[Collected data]
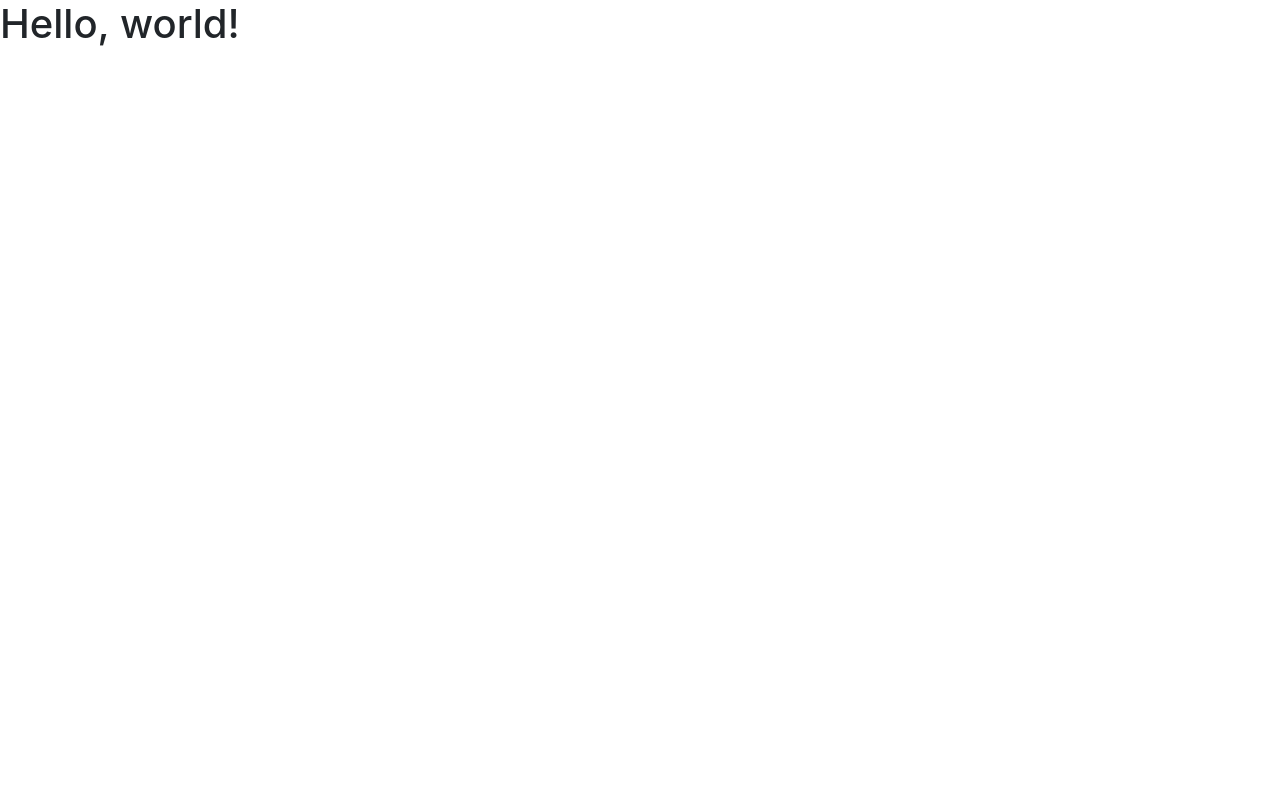
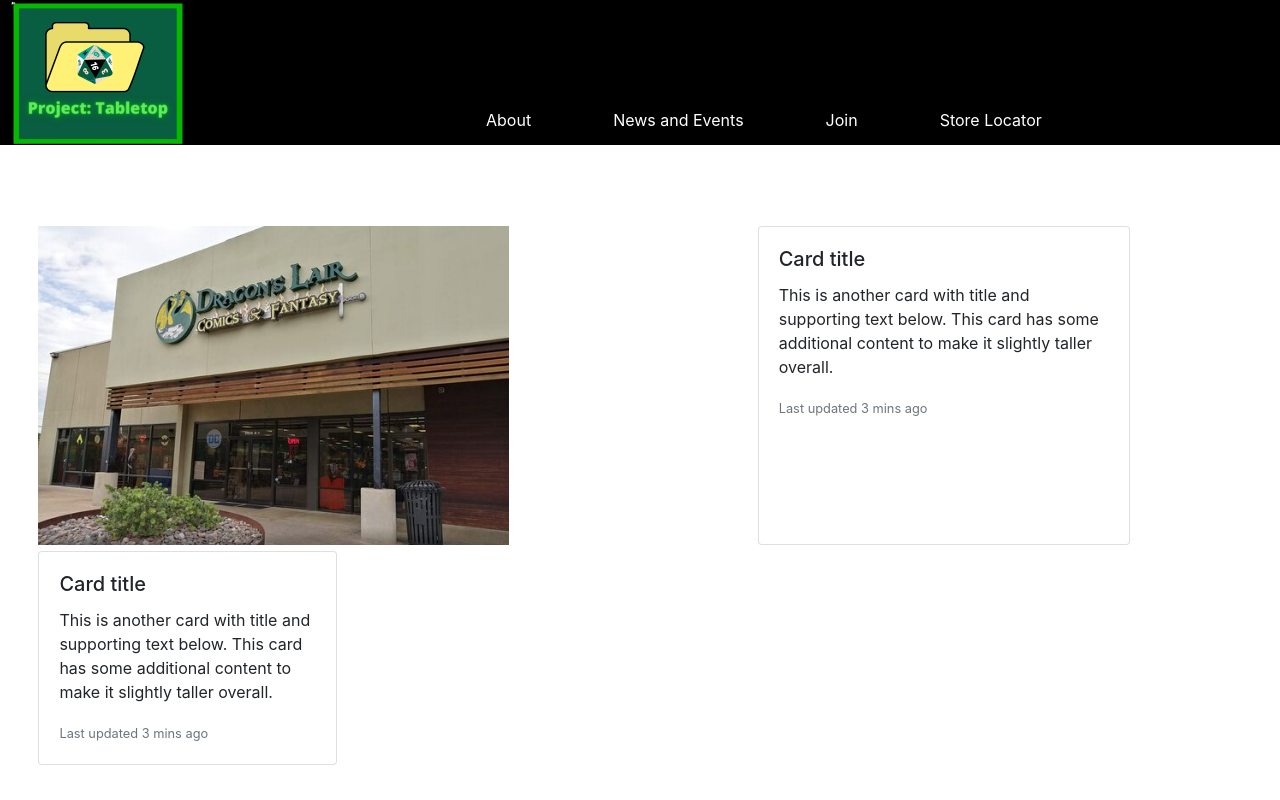
Before and after one commit to rhanysz0277/Project-Tabletop, a plain HTML site: page dragons-lair.html in a window 1280 px wide. Drawn offline with nearby package versions, Linux system fonts and the light colour scheme.

Commit message:
top half
still have to fix some things

```diff
--- a/css/style.css
+++ b/css/style.css
@@ -143,3 +143,19 @@ html body {
 .locationcards a{
     color:black;
 }
+.topHalf {
+    display: inline-flex;
+    margin-left: 3%;
+}
+#top {
+    width: 30%;
+    position: relative; left: 20%;
+}
+.bottomHalf {
+    display: inline-flex;
+    margin-left: 3%;
+}
+#bottom {
+    width: 30%;
+    height: 30%;
+}
--- a/dragons-lair.html
+++ b/dragons-lair.html
@@ -7,14 +7,46 @@
 
     <!-- Bootstrap CSS -->
     <link rel="stylesheet" href="https://cdn.jsdelivr.net/npm/bootstrap@4.3.1/dist/css/bootstrap.min.css" integrity="sha384-ggOyR0iXCbMQv3Xipma34MD+dH/1fQ784/j6cY/iJTQUOhcWr7x9JvoRxT2MZw1T" crossorigin="anonymous">
-
+    <link rel="stylesheet" href="css/style.css">
     <title>Dragon's Lair</title>
   </head>
   <body>
-    <h1>Hello, world!</h1>
-
-    <!-- Optional JavaScript -->
-    <!-- jQuery first, then Popper.js, then Bootstrap JS -->
+    <section class="p-menu1">
+      <img src="images/tabletop logo.png">
+      <ul class="nav">
+        <li class="nav-item">
+          <a class="nav-link" href="#">About</a>
+        </li>
+        <li class="nav-item">
+          <a class="nav-link" href="#">News and Events</a>
+        </li>
+        <li class="nav-item">
+          <a class="nav-link" href="#">Join</a>
+        </li>
+        <li class="nav-item">
+          <a class="nav-link" href="store-locator.html">Store Locator</a>
+        </li>
+      </ul>
+  </section>
+  <section class="topHalf">
+    <img src="images/first store pic 3rd screen 2.png">
+    <div class="card" id="top">
+      <div class="card-body">
+        <h5 class="card-title">Card title</h5>
+        <p class="card-text">This is another card with title and supporting text below. This card has some additional content to make it slightly taller overall.</p>
+        <p class="card-text"><small class="text-muted">Last updated 3 mins ago</small></p>
+      </div>
+    </div>
+  </section>
+  <section class="bottomHalf">
+    <div class="card" id="bottom">
+      <div class="card-body">
+        <h5 class="card-title">Card title</h5>
+        <p class="card-text">This is another card with title and supporting text below. This card has some additional content to make it slightly taller overall.</p>
+        <p class="card-text"><small class="text-muted">Last updated 3 mins ago</small></p>
+      </div>
+    </div>
+  </section>
     <script src="https://code.jquery.com/jquery-3.3.1.slim.min.js" integrity="sha384-q8i/X+965DzO0rT7abK41JStQIAqVgRVzpbzo5smXKp4YfRvH+8abtTE1Pi6jizo" crossorigin="anonymous"></script>
     <script src="https://cdn.jsdelivr.net/npm/popper.js@1.14.7/dist/umd/popper.min.js" integrity="sha384-UO2eT0CpHqdSJQ6hJty5KVphtPhzWj9WO1clHTMGa3JDZwrnQq4sF86dIHNDz0W1" crossorigin="anonymous"></script>
     <script src="https://cdn.jsdelivr.net/npm/bootstrap@4.3.1/dist/js/bootstrap.min.js" integrity="sha384-JjSmVgyd0p3pXB1rRibZUAYoIIy6OrQ6VrjIEaFf/nJGzIxFDsf4x0xIM+B07jRM" crossorigin="anonymous"></script>
```
Also changed, not shown: 1 other file.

# Assigned task
None of the pictures should be copied, but every record above must be restated in full.

# Exercise answer
Before and after one commit to rhanysz0277/Project-Tabletop, a plain HTML site: page dragons-lair.html in a window 1280 px wide. Drawn offline with nearby package versions, Linux system fonts and the light colour scheme.

Commit message:
top half
still have to fix some things

```diff
--- a/css/style.css
+++ b/css/style.css
@@ -143,3 +143,19 @@ html body {
 .locationcards a{
     color:black;
 }
+.topHalf {
+    display: inline-flex;
+    margin-left: 3%;
+}
+#top {
+    width: 30%;
+    position: relative; left: 20%;
+}
+.bottomHalf {
+    display: inline-flex;
+    margin-left: 3%;
+}
+#bottom {
+    width: 30%;
+    height: 30%;
+}
--- a/dragons-lair.html
+++ b/dragons-lair.html
@@ -7,14 +7,46 @@
 
     <!-- Bootstrap CSS -->
     <link rel="stylesheet" href="https://cdn.jsdelivr.net/npm/bootstrap@4.3.1/dist/css/bootstrap.min.css" integrity="sha384-ggOyR0iXCbMQv3Xipma34MD+dH/1fQ784/j6cY/iJTQUOhcWr7x9JvoRxT2MZw1T" crossorigin="anonymous">
-
+    <link rel="stylesheet" href="css/style.css">
     <title>Dragon's Lair</title>
   </head>
   <body>
-    <h1>Hello, world!</h1>
-
-    <!-- Optional JavaScript -->
-    <!-- jQuery first, then Popper.js, then Bootstrap JS -->
+    <section class="p-menu1">
+      <img src="images/tabletop logo.png">
+      <ul class="nav">
+        <li class="nav-item">
+          <a class="nav-link" href="#">About</a>
+        </li>
+        <li class="nav-item">
+          <a class="nav-link" href="#">News and Events</a>
+        </li>
+        <li class="nav-item">
+          <a class="nav-link" href="#">Join</a>
+        </li>
+        <li class="nav-item">
+          <a class="nav-link" href="store-locator.html">Store Locator</a>
+        </li>
+      </ul>
+  </section>
+  <section class="topHalf">
+    <img src="images/first store pic 3rd screen 2.png">
+    <div class="card" id="top">
+      <div class="card-body">
+        <h5 class="card-title">Card title</h5>
+        <p class="card-text">This is another card with title and supporting text below. This card has some additional content to make it slightly taller overall.</p>
+        <p class="card-text"><small class="text-muted">Last updated 3 mins ago</small></p>
+      </div>
+    </div>
+  </section>
+  <section class="bottomHalf">
+    <div class="card" id="bottom">
+      <div class="card-body">
+        <h5 class="card-title">Card title</h5>
+        <p class="card-text">This is another card with title and supporting text below. This card has some additional content to make it slightly taller overall.</p>
+        <p class="card-text"><small class="text-muted">Last updated 3 mins ago</small></p>
+      </div>
+    </div>
+  </section>
     <script src="https://code.jquery.com/jquery-3.3.1.slim.min.js" integrity="sha384-q8i/X+965DzO0rT7abK41JStQIAqVgRVzpbzo5smXKp4YfRvH+8abtTE1Pi6jizo" crossorigin="anonymous"></script>
     <script src="https://cdn.jsdelivr.net/npm/popper.js@1.14.7/dist/umd/popper.min.js" integrity="sha384-UO2eT0CpHqdSJQ6hJty5KVphtPhzWj9WO1clHTMGa3JDZwrnQq4sF86dIHNDz0W1" crossorigin="anonymous"></script>
     <script src="https://cdn.jsdelivr.net/npm/bootstrap@4.3.1/dist/js/bootstrap.min.js" integrity="sha384-JjSmVgyd0p3pXB1rRibZUAYoIIy6OrQ6VrjIEaFf/nJGzIxFDsf4x0xIM+B07jRM" crossorigin="anonymous"></script>
```
Also changed, not shown: 1 other file.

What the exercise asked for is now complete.